Lines with "scripts" in them are to be located in the listing below and copied.
GIVEN DATA section start
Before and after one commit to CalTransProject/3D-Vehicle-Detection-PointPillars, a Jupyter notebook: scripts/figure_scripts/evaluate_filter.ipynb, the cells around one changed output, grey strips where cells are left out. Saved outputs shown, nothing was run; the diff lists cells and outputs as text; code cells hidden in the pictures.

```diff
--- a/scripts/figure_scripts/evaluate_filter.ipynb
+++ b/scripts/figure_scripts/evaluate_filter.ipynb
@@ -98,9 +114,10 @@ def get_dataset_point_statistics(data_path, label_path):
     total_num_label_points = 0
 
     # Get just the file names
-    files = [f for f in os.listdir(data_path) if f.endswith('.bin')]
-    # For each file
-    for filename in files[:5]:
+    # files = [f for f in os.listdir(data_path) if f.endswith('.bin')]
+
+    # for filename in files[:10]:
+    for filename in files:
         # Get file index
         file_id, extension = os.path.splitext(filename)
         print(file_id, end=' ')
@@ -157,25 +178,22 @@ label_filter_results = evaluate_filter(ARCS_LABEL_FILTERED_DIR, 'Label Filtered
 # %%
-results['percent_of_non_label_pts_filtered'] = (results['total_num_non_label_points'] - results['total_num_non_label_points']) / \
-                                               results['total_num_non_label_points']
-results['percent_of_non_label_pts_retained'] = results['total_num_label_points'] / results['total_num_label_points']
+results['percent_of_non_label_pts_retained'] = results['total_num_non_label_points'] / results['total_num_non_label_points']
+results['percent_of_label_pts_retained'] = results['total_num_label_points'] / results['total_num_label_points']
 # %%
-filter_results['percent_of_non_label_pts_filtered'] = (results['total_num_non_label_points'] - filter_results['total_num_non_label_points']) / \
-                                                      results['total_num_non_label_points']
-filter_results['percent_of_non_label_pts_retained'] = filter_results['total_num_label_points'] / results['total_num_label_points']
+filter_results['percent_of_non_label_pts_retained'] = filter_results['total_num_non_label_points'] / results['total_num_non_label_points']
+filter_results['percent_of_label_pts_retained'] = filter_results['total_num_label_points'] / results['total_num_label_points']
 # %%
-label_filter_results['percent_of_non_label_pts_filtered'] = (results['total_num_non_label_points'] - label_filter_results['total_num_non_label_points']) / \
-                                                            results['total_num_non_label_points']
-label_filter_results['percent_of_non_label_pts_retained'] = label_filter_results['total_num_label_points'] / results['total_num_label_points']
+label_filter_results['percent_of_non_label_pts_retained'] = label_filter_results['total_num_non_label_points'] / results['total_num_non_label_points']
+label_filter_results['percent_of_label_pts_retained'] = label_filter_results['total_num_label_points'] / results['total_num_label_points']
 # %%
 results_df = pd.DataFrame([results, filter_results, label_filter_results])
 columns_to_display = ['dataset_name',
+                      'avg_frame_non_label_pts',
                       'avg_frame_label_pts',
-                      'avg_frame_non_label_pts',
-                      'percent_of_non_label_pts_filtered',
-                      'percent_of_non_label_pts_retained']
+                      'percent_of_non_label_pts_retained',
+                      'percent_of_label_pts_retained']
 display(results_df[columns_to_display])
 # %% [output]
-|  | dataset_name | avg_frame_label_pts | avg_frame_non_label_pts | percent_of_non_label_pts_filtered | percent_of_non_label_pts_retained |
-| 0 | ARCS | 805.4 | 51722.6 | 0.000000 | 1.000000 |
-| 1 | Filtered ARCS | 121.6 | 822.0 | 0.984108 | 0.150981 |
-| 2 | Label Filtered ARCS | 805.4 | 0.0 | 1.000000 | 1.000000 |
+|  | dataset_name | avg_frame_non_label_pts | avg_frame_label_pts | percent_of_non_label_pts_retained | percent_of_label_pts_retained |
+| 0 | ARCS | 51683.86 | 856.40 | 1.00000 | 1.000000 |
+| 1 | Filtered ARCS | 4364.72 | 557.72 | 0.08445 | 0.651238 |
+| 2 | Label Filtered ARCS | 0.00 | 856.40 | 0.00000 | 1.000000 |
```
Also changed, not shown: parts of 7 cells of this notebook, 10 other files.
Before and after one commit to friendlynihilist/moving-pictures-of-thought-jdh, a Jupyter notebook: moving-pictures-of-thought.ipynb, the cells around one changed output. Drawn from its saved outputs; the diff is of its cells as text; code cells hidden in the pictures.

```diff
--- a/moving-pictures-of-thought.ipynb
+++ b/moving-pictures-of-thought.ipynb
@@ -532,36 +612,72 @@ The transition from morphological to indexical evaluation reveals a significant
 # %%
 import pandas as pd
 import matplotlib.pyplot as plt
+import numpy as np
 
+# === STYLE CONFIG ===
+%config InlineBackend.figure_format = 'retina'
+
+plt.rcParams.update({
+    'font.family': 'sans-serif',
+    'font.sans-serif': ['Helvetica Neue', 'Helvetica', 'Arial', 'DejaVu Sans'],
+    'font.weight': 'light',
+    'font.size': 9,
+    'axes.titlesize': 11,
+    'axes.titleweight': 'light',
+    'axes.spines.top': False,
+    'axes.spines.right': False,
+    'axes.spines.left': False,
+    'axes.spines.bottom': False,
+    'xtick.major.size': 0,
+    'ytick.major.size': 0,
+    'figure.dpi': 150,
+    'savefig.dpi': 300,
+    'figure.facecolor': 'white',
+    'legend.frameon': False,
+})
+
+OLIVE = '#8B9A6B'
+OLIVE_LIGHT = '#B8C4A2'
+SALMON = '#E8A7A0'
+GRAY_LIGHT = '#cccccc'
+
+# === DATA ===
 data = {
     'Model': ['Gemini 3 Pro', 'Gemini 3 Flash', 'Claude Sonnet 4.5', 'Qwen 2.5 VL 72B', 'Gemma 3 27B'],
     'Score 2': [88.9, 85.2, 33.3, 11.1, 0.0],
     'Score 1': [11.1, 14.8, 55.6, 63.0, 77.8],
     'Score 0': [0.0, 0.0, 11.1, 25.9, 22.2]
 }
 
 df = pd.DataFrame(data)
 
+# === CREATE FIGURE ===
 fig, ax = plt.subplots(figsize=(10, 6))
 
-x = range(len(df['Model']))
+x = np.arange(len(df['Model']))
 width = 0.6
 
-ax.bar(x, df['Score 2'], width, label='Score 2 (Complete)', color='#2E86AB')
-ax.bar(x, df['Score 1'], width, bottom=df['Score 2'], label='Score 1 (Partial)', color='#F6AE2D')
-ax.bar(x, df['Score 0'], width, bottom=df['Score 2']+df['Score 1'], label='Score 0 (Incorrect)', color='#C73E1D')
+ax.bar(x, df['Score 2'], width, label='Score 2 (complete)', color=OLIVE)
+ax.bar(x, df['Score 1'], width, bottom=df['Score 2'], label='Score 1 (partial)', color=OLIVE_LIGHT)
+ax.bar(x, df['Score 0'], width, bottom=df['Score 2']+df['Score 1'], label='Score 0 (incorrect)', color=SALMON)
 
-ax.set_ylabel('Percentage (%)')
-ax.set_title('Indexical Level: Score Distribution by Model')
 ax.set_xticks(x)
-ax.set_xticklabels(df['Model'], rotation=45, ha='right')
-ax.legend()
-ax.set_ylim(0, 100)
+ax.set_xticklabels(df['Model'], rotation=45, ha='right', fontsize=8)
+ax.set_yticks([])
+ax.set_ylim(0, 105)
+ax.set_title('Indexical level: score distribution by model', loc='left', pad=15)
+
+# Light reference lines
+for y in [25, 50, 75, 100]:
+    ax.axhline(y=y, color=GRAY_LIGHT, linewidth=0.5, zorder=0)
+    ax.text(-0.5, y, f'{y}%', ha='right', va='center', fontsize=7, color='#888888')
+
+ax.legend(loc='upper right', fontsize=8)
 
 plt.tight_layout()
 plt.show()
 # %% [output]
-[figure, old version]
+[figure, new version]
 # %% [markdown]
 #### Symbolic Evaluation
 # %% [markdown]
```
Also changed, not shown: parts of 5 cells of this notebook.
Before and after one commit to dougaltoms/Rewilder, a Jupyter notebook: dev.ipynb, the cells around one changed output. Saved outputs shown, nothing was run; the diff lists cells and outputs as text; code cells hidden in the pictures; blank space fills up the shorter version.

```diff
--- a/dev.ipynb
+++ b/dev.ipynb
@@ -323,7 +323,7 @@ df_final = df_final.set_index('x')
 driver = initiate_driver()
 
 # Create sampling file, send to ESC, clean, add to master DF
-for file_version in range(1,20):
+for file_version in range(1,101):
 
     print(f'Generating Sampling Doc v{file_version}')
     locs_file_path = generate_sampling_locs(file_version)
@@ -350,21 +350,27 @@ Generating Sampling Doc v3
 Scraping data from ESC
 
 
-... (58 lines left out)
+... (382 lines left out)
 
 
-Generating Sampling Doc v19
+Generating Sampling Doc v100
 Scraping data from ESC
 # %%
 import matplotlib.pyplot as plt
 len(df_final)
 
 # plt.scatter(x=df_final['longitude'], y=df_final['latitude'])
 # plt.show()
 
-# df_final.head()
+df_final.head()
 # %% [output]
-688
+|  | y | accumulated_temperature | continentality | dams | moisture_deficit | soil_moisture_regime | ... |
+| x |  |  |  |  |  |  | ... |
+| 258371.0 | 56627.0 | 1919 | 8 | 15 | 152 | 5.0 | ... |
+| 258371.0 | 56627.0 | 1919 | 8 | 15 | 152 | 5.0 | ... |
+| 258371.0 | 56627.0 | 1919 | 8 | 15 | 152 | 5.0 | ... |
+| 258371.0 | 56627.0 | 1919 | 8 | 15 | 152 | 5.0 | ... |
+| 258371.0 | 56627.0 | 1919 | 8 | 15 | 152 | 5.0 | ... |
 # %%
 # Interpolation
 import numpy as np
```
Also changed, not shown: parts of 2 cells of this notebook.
GIVEN DATA section end
* _PROBLEM SOLUTION_
Before and after one commit to CalTransProject/3D-Vehicle-Detection-PointPillars, a Jupyter notebook: scripts/figure_scripts/evaluate_filter.ipynb, the cells around one changed output, grey strips where cells are left out. Saved outputs shown, nothing was run; the diff lists cells and outputs as text; code cells hidden in the pictures.
--- a/scripts/figure_scripts/evaluate_filter.ipynb
+++ b/scripts/figure_scripts/evaluate_filter.ipynb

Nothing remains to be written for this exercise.